Exercise aim:
Restate every entry word for word.

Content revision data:

————————

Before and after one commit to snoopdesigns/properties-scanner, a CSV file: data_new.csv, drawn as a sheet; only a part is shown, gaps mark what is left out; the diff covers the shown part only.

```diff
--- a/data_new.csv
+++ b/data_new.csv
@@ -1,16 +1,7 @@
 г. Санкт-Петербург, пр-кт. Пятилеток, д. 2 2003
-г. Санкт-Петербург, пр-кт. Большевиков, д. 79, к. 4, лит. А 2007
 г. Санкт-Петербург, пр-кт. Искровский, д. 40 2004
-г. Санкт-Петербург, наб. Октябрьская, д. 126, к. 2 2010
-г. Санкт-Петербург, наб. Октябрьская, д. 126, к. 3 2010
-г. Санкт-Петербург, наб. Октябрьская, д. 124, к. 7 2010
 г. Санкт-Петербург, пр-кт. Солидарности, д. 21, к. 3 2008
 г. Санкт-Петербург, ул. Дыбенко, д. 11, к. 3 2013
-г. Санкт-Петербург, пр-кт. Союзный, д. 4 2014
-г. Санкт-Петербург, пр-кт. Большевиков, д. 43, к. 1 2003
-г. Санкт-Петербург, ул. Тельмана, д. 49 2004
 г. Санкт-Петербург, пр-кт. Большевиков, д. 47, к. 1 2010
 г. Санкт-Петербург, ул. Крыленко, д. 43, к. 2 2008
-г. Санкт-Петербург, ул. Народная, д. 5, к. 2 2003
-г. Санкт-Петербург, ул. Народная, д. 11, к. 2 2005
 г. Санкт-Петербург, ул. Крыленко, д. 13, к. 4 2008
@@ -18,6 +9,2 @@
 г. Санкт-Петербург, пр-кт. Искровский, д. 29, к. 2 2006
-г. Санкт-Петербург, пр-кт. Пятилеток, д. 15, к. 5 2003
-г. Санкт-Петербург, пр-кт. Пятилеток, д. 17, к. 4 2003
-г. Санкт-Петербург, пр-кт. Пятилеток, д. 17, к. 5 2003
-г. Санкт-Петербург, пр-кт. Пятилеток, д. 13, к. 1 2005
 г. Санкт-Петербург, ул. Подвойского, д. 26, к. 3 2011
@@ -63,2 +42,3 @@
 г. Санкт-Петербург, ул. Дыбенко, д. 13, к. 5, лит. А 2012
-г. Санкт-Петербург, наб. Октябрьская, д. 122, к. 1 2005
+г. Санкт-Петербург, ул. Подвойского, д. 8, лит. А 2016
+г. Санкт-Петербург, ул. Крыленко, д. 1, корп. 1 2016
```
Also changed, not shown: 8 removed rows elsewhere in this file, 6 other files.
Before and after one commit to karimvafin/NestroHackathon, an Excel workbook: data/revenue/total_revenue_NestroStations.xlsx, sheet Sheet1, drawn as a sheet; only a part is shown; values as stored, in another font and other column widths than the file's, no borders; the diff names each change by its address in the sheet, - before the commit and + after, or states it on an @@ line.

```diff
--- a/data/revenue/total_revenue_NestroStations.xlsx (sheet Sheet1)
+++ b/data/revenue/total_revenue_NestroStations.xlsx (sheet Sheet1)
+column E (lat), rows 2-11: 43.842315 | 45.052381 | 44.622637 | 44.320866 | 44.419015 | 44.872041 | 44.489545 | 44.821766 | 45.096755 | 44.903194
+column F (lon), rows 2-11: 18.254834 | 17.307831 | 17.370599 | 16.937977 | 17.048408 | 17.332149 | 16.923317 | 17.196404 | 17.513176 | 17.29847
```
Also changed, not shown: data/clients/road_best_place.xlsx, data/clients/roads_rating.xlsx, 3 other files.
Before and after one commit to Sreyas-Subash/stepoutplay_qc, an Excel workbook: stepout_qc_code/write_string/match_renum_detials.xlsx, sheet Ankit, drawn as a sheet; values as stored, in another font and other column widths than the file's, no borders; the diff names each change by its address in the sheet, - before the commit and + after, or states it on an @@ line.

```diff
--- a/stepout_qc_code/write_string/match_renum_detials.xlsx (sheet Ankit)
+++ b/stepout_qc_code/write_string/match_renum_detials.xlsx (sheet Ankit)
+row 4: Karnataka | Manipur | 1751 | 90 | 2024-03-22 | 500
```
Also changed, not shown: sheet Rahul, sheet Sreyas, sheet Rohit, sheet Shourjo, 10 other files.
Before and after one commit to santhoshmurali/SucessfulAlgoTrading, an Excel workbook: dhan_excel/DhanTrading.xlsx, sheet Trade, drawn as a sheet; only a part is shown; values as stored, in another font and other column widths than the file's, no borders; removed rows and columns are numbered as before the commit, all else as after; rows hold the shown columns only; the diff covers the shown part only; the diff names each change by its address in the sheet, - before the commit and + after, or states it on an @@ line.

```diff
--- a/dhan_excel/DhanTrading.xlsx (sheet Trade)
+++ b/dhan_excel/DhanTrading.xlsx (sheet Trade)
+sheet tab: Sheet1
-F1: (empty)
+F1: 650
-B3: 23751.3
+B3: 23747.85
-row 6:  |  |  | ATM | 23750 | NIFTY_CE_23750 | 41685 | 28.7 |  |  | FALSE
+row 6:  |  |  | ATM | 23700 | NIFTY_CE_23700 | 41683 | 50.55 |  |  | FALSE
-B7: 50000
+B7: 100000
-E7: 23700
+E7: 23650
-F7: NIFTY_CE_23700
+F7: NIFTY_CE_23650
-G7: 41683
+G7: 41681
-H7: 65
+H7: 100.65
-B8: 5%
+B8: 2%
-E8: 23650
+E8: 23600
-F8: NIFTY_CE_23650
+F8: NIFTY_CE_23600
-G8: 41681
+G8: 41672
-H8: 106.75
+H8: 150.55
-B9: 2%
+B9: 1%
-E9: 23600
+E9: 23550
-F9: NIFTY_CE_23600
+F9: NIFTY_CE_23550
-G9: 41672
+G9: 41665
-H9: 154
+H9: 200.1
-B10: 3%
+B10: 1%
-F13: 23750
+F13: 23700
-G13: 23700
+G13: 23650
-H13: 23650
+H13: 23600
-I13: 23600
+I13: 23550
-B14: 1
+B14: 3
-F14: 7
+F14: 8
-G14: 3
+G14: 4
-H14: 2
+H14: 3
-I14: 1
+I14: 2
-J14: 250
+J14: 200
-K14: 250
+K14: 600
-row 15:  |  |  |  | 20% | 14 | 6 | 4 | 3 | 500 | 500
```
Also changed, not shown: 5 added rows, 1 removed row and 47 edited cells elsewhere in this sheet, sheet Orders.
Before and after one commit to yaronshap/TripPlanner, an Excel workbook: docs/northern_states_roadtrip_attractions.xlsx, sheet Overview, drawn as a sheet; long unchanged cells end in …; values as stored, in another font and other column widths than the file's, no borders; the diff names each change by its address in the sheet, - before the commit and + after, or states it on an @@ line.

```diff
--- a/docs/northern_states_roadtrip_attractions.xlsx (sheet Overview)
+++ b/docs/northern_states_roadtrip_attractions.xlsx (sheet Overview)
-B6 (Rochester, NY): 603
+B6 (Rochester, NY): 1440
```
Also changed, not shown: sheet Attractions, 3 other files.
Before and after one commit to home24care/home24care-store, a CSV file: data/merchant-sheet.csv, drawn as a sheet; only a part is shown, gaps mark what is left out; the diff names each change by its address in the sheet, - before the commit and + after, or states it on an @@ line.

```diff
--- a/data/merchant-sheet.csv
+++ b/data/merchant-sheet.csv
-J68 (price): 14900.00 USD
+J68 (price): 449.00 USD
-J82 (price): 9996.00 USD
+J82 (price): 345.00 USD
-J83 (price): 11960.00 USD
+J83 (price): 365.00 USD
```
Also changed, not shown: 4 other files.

————————

Result of this task:
Before and after one commit to snoopdesigns/properties-scanner, a CSV file: data_new.csv, drawn as a sheet; only a part is shown, gaps mark what is left out; the diff covers the shown part only.

```diff
--- a/data_new.csv
+++ b/data_new.csv
@@ -1,16 +1,7 @@
 г. Санкт-Петербург, пр-кт. Пятилеток, д. 2 2003
-г. Санкт-Петербург, пр-кт. Большевиков, д. 79, к. 4, лит. А 2007
 г. Санкт-Петербург, пр-кт. Искровский, д. 40 2004
-г. Санкт-Петербург, наб. Октябрьская, д. 126, к. 2 2010
-г. Санкт-Петербург, наб. Октябрьская, д. 126, к. 3 2010
-г. Санкт-Петербург, наб. Октябрьская, д. 124, к. 7 2010
 г. Санкт-Петербург, пр-кт. Солидарности, д. 21, к. 3 2008
 г. Санкт-Петербург, ул. Дыбенко, д. 11, к. 3 2013
-г. Санкт-Петербург, пр-кт. Союзный, д. 4 2014
-г. Санкт-Петербург, пр-кт. Большевиков, д. 43, к. 1 2003
-г. Санкт-Петербург, ул. Тельмана, д. 49 2004
 г. Санкт-Петербург, пр-кт. Большевиков, д. 47, к. 1 2010
 г. Санкт-Петербург, ул. Крыленко, д. 43, к. 2 2008
-г. Санкт-Петербург, ул. Народная, д. 5, к. 2 2003
-г. Санкт-Петербург, ул. Народная, д. 11, к. 2 2005
 г. Санкт-Петербург, ул. Крыленко, д. 13, к. 4 2008
@@ -18,6 +9,2 @@
 г. Санкт-Петербург, пр-кт. Искровский, д. 29, к. 2 2006
-г. Санкт-Петербург, пр-кт. Пятилеток, д. 15, к. 5 2003
-г. Санкт-Петербург, пр-кт. Пятилеток, д. 17, к. 4 2003
-г. Санкт-Петербург, пр-кт. Пятилеток, д. 17, к. 5 2003
-г. Санкт-Петербург, пр-кт. Пятилеток, д. 13, к. 1 2005
 г. Санкт-Петербург, ул. Подвойского, д. 26, к. 3 2011
@@ -63,2 +42,3 @@
 г. Санкт-Петербург, ул. Дыбенко, д. 13, к. 5, лит. А 2012
-г. Санкт-Петербург, наб. Октябрьская, д. 122, к. 1 2005
+г. Санкт-Петербург, ул. Подвойского, д. 8, лит. А 2016
+г. Санкт-Петербург, ул. Крыленко, д. 1, корп. 1 2016
```
Also changed, not shown: 8 removed rows elsewhere in this file, 6 other files.
Before and after one commit to karimvafin/NestroHackathon, an Excel workbook: data/revenue/total_revenue_NestroStations.xlsx, sheet Sheet1, drawn as a sheet; only a part is shown; values as stored, in another font and other column widths than the file's, no borders; the diff names each change by its address in the sheet, - before the commit and + after, or states it on an @@ line.

```diff
--- a/data/revenue/total_revenue_NestroStations.xlsx (sheet Sheet1)
+++ b/data/revenue/total_revenue_NestroStations.xlsx (sheet Sheet1)
+column E (lat), rows 2-11: 43.842315 | 45.052381 | 44.622637 | 44.320866 | 44.419015 | 44.872041 | 44.489545 | 44.821766 | 45.096755 | 44.903194
+column F (lon), rows 2-11: 18.254834 | 17.307831 | 17.370599 | 16.937977 | 17.048408 | 17.332149 | 16.923317 | 17.196404 | 17.513176 | 17.29847
```
Also changed, not shown: data/clients/road_best_place.xlsx, data/clients/roads_rating.xlsx, 3 other files.
Before and after one commit to Sreyas-Subash/stepoutplay_qc, an Excel workbook: stepout_qc_code/write_string/match_renum_detials.xlsx, sheet Ankit, drawn as a sheet; values as stored, in another font and other column widths than the file's, no borders; the diff names each change by its address in the sheet, - before the commit and + after, or states it on an @@ line.

```diff
--- a/stepout_qc_code/write_string/match_renum_detials.xlsx (sheet Ankit)
+++ b/stepout_qc_code/write_string/match_renum_detials.xlsx (sheet Ankit)
+row 4: Karnataka | Manipur | 1751 | 90 | 2024-03-22 | 500
```
Also changed, not shown: sheet Rahul, sheet Sreyas, sheet Rohit, sheet Shourjo, 10 other files.
Before and after one commit to santhoshmurali/SucessfulAlgoTrading, an Excel workbook: dhan_excel/DhanTrading.xlsx, sheet Trade, drawn as a sheet; only a part is shown; values as stored, in another font and other column widths than the file's, no borders; removed rows and columns are numbered as before the commit, all else as after; rows hold the shown columns only; the diff covers the shown part only; the diff names each change by its address in the sheet, - before the commit and + after, or states it on an @@ line.

```diff
--- a/dhan_excel/DhanTrading.xlsx (sheet Trade)
+++ b/dhan_excel/DhanTrading.xlsx (sheet Trade)
+sheet tab: Sheet1
-F1: (empty)
+F1: 650
-B3: 23751.3
+B3: 23747.85
-row 6:  |  |  | ATM | 23750 | NIFTY_CE_23750 | 41685 | 28.7 |  |  | FALSE
+row 6:  |  |  | ATM | 23700 | NIFTY_CE_23700 | 41683 | 50.55 |  |  | FALSE
-B7: 50000
+B7: 100000
-E7: 23700
+E7: 23650
-F7: NIFTY_CE_23700
+F7: NIFTY_CE_23650
-G7: 41683
+G7: 41681
-H7: 65
+H7: 100.65
-B8: 5%
+B8: 2%
-E8: 23650
+E8: 23600
-F8: NIFTY_CE_23650
+F8: NIFTY_CE_23600
-G8: 41681
+G8: 41672
-H8: 106.75
+H8: 150.55
-B9: 2%
+B9: 1%
-E9: 23600
+E9: 23550
-F9: NIFTY_CE_23600
+F9: NIFTY_CE_23550
-G9: 41672
+G9: 41665
-H9: 154
+H9: 200.1
-B10: 3%
+B10: 1%
-F13: 23750
+F13: 23700
-G13: 23700
+G13: 23650
-H13: 23650
+H13: 23600
-I13: 23600
+I13: 23550
-B14: 1
+B14: 3
-F14: 7
+F14: 8
-G14: 3
+G14: 4
-H14: 2
+H14: 3
-I14: 1
+I14: 2
-J14: 250
+J14: 200
-K14: 250
+K14: 600
-row 15:  |  |  |  | 20% | 14 | 6 | 4 | 3 | 500 | 500
```
Also changed, not shown: 5 added rows, 1 removed row and 47 edited cells elsewhere in this sheet, sheet Orders.
Before and after one commit to yaronshap/TripPlanner, an Excel workbook: docs/northern_states_roadtrip_attractions.xlsx, sheet Overview, drawn as a sheet; long unchanged cells end in …; values as stored, in another font and other column widths than the file's, no borders; the diff names each change by its address in the sheet, - before the commit and + after, or states it on an @@ line.

```diff
--- a/docs/northern_states_roadtrip_attractions.xlsx (sheet Overview)
+++ b/docs/northern_states_roadtrip_attractions.xlsx (sheet Overview)
-B6 (Rochester, NY): 603
+B6 (Rochester, NY): 1440
```
Also changed, not shown: sheet Attractions, 3 other files.
Before and after one commit to home24care/home24care-store, a CSV file: data/merchant-sheet.csv, drawn as a sheet; only a part is shown, gaps mark what is left out; the diff names each change by its address in the sheet, - before the commit and + after, or states it on an @@ line.

```diff
--- a/data/merchant-sheet.csv
+++ b/data/merchant-sheet.csv
-J68 (price): 14900.00 USD
+J68 (price): 449.00 USD
-J82 (price): 9996.00 USD
+J82 (price): 345.00 USD
-J83 (price): 11960.00 USD
+J83 (price): 365.00 USD
```
Also changed, not shown: 4 other files.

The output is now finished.